Author: Mark Dixon
Saturday, October 8, 2011
I was honored to meet and work with Steve Jobs in 1984 as I led a project to enhance the capabilities of the information systems powering the new Macintosh factory in Fremont, California. I was but a small star in Steve’s large universe, but it was a privilege to see first hand bits and pieces of his genius that would make a profound impact on my life. It was only fitting that my iPhone, a brilliant example of his bold creativity and attention to product excellence, would deliver a news alert about his passing Wednesday afternoon.
In our home, I counted one old Apple II (a part of my personal computer museum), three Macintosh computers, one iPhone, one iPad, a whole raft of iPods, and several Pixar movies as tangible examples of his affect on our lives. Yes, we directly benefited from Steve’s genius.
As I pondered his death and considered my own mortality (I am two years older than he), I was impressed by Steve’s insight that he shared in his famous Stanford commencement address:
Remembering that I’ll be dead soon is the most important tool I’ve ever encountered to help me make the big choices in life.

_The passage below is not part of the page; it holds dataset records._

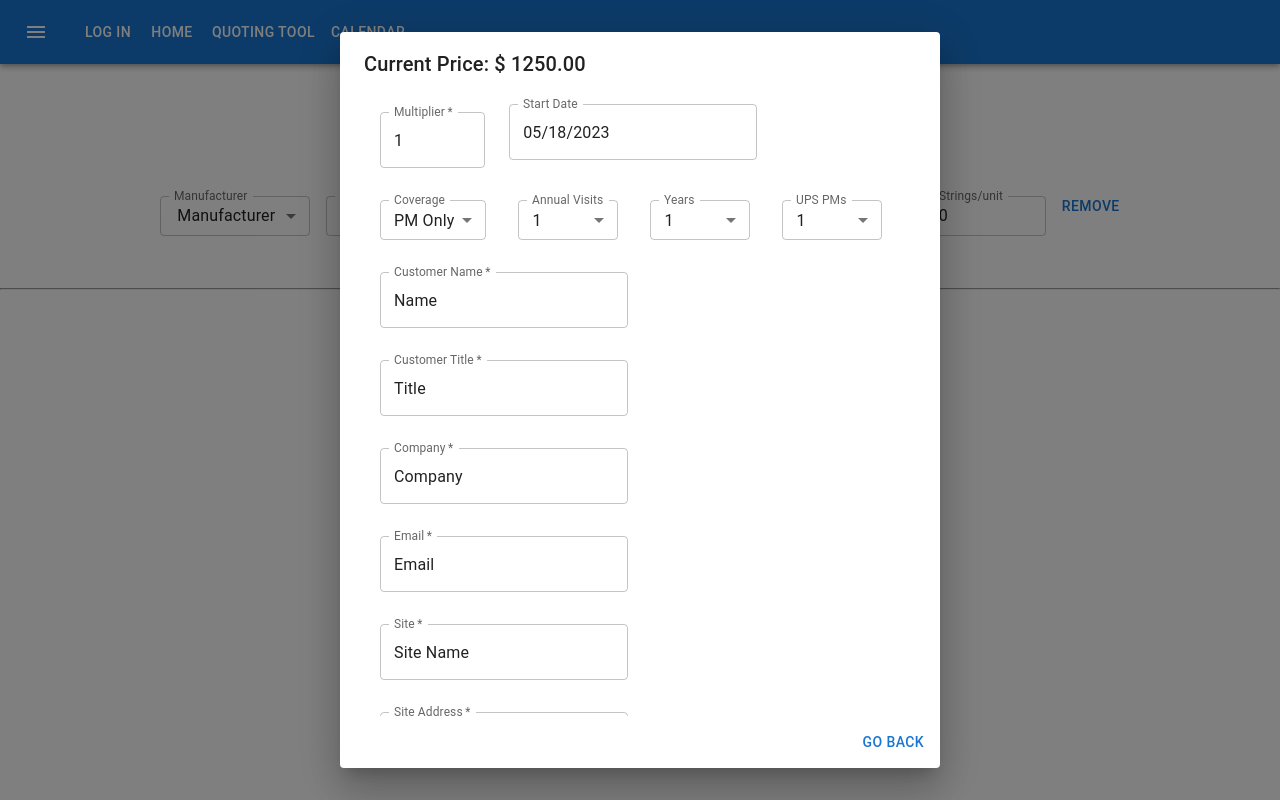
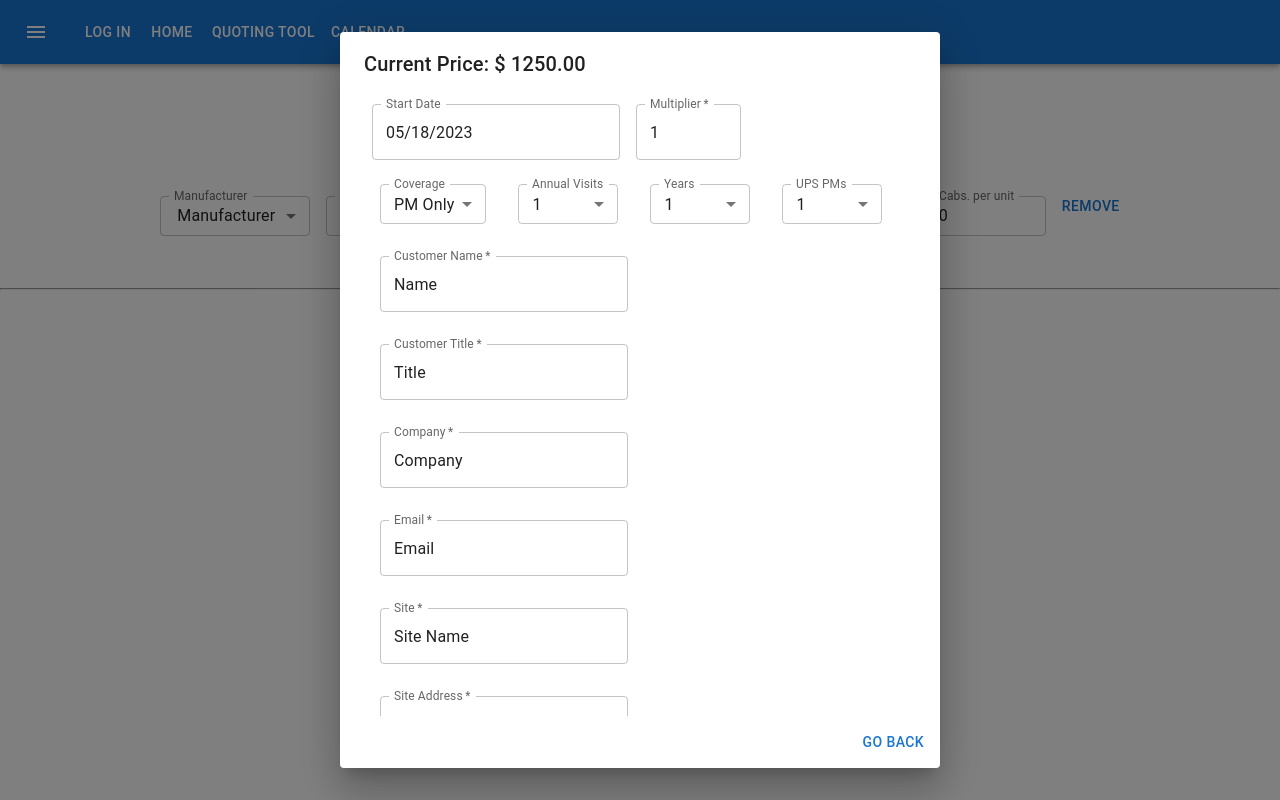
Before and after one commit to pqyetman/quote-tool-sdm, a React (Create React App) app: page /quotingtool in a window 1280 px wide. Both pictures are taken after a click on the button "GET A QUOTE". Built offline with nearby package versions, Linux system fonts and the light colour scheme; what pdfmake would draw is missing.

Commit message:
updated labels and pdf

```diff
--- a/src/ContactInfoForm.js
+++ b/src/ContactInfoForm.js
@@ -111,7 +111,7 @@ export default function ContactInfoForm({price, setAdjPrice, formData, adjPrice}
 
   const numField = (value, setValue, label) => {
     return (
-      <FormControl sx={{ m: 1, width: "12ch" } } size="small">
+      <FormControl sx={{  width: "12ch"  } } size="small">
       <TextField
         required
         type="number"
@@ -149,8 +149,10 @@ export default function ContactInfoForm({price, setAdjPrice, formData, adjPrice}
       autoComplete="off"
 
     >
+
+       <MobileDatePicker label="Start Date" value={startDate} onChange={(newValue) => {setStartDate(newValue); console.log(newValue)}} />
        {multRange}
-       <MobileDatePicker label="Start Date" value={startDate} onChange={(newValue) => {setStartDate(newValue); console.log(newValue)}} />
+
       <div>
 
         {coverageRange}
--- a/src/PdfPringPage.js
+++ b/src/PdfPringPage.js
@@ -122,24 +122,27 @@ export default function PdfPricingPage(props) {
         columns: [
           {
             // auto-sized columns have their widths based on their content
-            width: 100,
+            width: 250,
             text: [`${name} \n`, `${title} \n`, `${company} \n`, `${email} \n`],
           },
 
           {
-            // star-sized columns fill the remaining space
-            // if there's more than one star-column, available width is divided equally
-            width: 200,
+            width: '*',
+            text: ''
+          },
+
+          {
+            width: 250,
             text: [
               "Quote Number \n",
               `${siteAddress} \n`,
               `${siteCity}, ${siteState}, ${siteZip} \n`,
               `Start Date: ${formatDate(startDate)} \n`,
             ],
+            alignment: 'right',
           },
         ],
         // optional space between columns
-        columnGap: 275,
         margin: [10, 20, 10, 0],
       },
       {
--- a/src/QuoteToolRow.js
+++ b/src/QuoteToolRow.js
@@ -72,7 +72,7 @@ export default function QuotingToolRow(props) {
       <TextField
         size="small"
         id={"batteries" + id}
-        label="Batt. / string"
+        label="Batt. per cabinet"
         type="number"
         onChange={(e)=>setBatteries(e.target.value)}
         value={batteries}
@@ -88,7 +88,7 @@ export default function QuotingToolRow(props) {
       <TextField
         size="small"
         id={"cabs"+id}
-        label="Strings/unit"
+        label="Cabs. per unit"
         type="number"
         onChange={(e)=>setCabs(e.target.value)}
         value={cabs}
```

Because almost everything — all external expectations, all pride, all fear of embarrassment or failure – these things just fall away in the face of death, leaving only what is truly important. Remembering that you are going to die is the best way I know to avoid the trap of thinking you have something to lose. You are already naked. There is no reason not to follow your heart.
“To Follow Your Heart” is great advice, but not always easy to follow. I have found myself deeply reflecting on that advice during the past few days. In the things which matter most – family and faith – I have followed my heart and have been blessed beyond measure. But I must admit that professionally, I wonder. Am I really engaged in the right things which will deliver the most value to my fellow beings and bring the most joy? Should I soldier on, or make significant changes? What does my heart really say?
Thank you, Steve, for sharing your world-changing genius with all of us. And thank you for triggering the deep introspection of the past few days. May you rest in peace.
And than you, Jonathan Mak, for your inspiring logo tribute to Steve.